My God, as I read through this confession ashamed of how poorly I can model gratitude for my children, I am thankful for Your unfailing patience with me. Though I can be woefully thankless in my speech and even in my prayers, You remain faithful. You provided Your Son to die for me, a self-centered sinner. Even my gratitude is a gift from You, and I pray that You will help me to give You the thanks You deserve.

Secure Your Own Mask First

I was jogging a few weeks ago when I started to think about the oxygen masks that pop down from above people’s heads in emergencies on planes. In particular, I started wondering whether parents follow the rules regarding the masks. Almost all of us are familiar with the directive given by flight attendants: “In the event of a change in cabin pressure…secure your own mask first, and then help your children.” By God’s grace, I have never had to use the masks on an airplane flight, but I would guess that most parents would go to any lengths possible to ensure their kids’ safety if an emergency occurred.
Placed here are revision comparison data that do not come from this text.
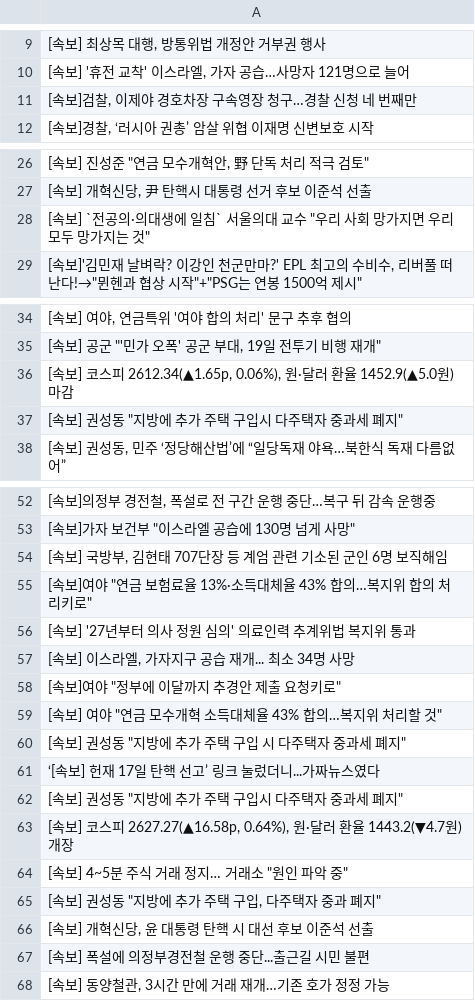
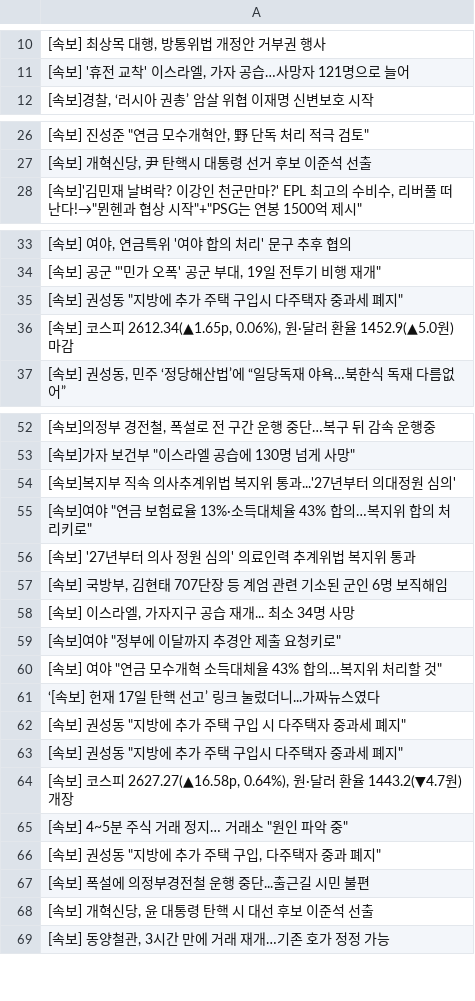
Before and after one commit to junhongkwon/News, a CSV file: newsTitle.csv, drawn as a sheet; only a part is shown, gaps mark what is left out; the diff covers the shown part only.

Commit message:
newsDataCollection

```diff
--- a/newsTitle.csv
+++ b/newsTitle.csv
@@ -10,3 +11,2 @@
 " [속보] '휴전 교착' 이스라엘, 가자 공습…사망자 121명으로 늘어 "
-" [속보]검찰, 이제야 경호차장 구속영장 청구…경찰 신청 네 번째만 "
 " [속보]경찰, ‘러시아 권총’ 암살 위협 이재명 신변보호 시작 "
@@ -27,3 +27,2 @@
 " [속보] 개혁신당, 尹 탄핵시 대통령 선거 후보 이준석 선출 "
-" [속보] `전공의·의대생에 일침` 서울의대 교수 ""우리 사회 망가지면 우리 모두 망가지는 것"" "
 " [속보]'김민재 날벼락? 이강인 천군만마?' EPL 최고의 수비수, 리버풀 떠난다!→""뮌헨과 협상 시작""+""PSG는 연봉 1500억 제시"" "
@@ -35,4 +34,4 @@
 " [속보] 공군 ""'민가 오폭' 공군 부대, 19일 전투기 비행 재개"" "
+" [속보] 권성동 ""지방에 추가 주택 구입시 다주택자 중과세 폐지"" "
 " [속보] 코스피 2612.34(▲1.65p, 0.06%), 원·달러 환율 1452.9(▲5.0원) 마감 "
-" [속보] 권성동 ""지방에 추가 주택 구입시 다주택자 중과세 폐지"" "
 " [속보] 권성동, 민주 ‘정당해산법’에 “일당독재 야욕…북한식 독재 다름없어” "
@@ -53,5 +53,6 @@
 " [속보]가자 보건부 ""이스라엘 공습에 130명 넘게 사망"" "
-" [속보] 국방부, 김현태 707단장 등 계엄 관련 기소된 군인 6명 보직해임 "
+ [속보]복지부 직속 의사추계위법 복지위 통과...'27년부터 의대정원 심의'
 " [속보]여야 ""연금 보험료율 13%·소득대체율 43% 합의…복지위 합의 처리키로"" "
  [속보] '27년부터 의사 정원 심의' 의료인력 추계위법 복지위 통과
+" [속보] 국방부, 김현태 707단장 등 계엄 관련 기소된 군인 6명 보직해임 "
 " [속보] 이스라엘, 가자지구 공습 재개... 최소 34명 사망 "
@@ -59,4 +60,4 @@
 " [속보] 여야 ""연금 모수개혁 소득대체율 43% 합의…복지위 처리할 것"" "
+ ‘[속보] 헌재 17일 탄핵 선고’ 링크 눌렀더니...가짜뉴스였다
 " [속보] 권성동 ""지방에 추가 주택 구입 시 다주택자 중과세 폐지"" "
- ‘[속보] 헌재 17일 탄핵 선고’ 링크 눌렀더니...가짜뉴스였다
 " [속보] 권성동 ""지방에 추가 주택 구입시 다주택자 중과세 폐지"" "
@@ -65,4 +66,4 @@
 " [속보] 권성동 ""지방에 추가 주택 구입, 다주택자 중과 폐지"" "
+ [속보] 폭설에 의정부경전철 운행 중단...출근길 시민 불편
 " [속보] 개혁신당, 윤 대통령 탄핵 시 대선 후보 이준석 선출 "
- [속보] 폭설에 의정부경전철 운행 중단...출근길 시민 불편
 " [속보] 동양철관, 3시간 만에 거래 재개…기존 호가 정정 가능 "
```
Also changed, not shown: 2 added rows, 1 removed row and 6 moved rows elsewhere in this file.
In other words, kids’ masks go on first, and the parents attend to themselves later.

This probably seems like an odd thing to think about. However, it painted a vivid picture in my mind about how I seek to love my family. As a mom, I often attend to the various needs of my family (especially my children) first, and then seek to address my own needs later. This, to my shame, can result in neglecting my spiritual needs. While I feel like I am showing love to my family by sacrificing my own needs to meet theirs, what I am really demonstrating is a lack of wisdom. Sacrificing time spent in private Bible study, prayer, and meditation in the name of serving my family is like starving myself of oxygen in the name of loving my family and assuming I can still function effectively.

By refusing to make my spiritual nourishment a priority, I am becoming weaker and will have less to give to them. Most importantly, neglecting spiritual disciplines in the name of serving the needs of my family demonstrates a lack of love for Christ. He is our salvation and the source of all the strength we have. Love is a fruit of the Spirit that resides within us, and when we strive to spend time in study and prayer, God, our source of life, will give us the refreshment and energy we need to serve our families. He will sustain us so we can meet their physical needs. He will teach us and humble us that we might lovingly serve our spouses and children and shine as a Gospel light in our households.

This is a difficult thing for me to practice. Too often, in order to attend to far less important matters, I push off study and private prayer until later in the day, which sometimes means it doesn’t happen. It can be easier for me to serve my yelling children before spending time with my Savior. I need to realize that taking time for private devotion is one of the greatest ways in which I can love my family. I will feel awful if my kids grow up knowing I loved them dearly but not being certain of my love for Christ because, too often, I pushed time with Him aside for them. May that never be!

Father, please forgive me for not prioritizing time with you as I should. Please help me to show love to my family by taking time to commune with you, to receive grace and to be refreshed. My family is a gift You have given me, and I need You to help me to love them as I ought. Please help my love for You to always supersede my love for anything else.


This guest post is from CASM member Sara Lack, wife of Pastor Andy Lack.  They have two sons:  Stephen and John.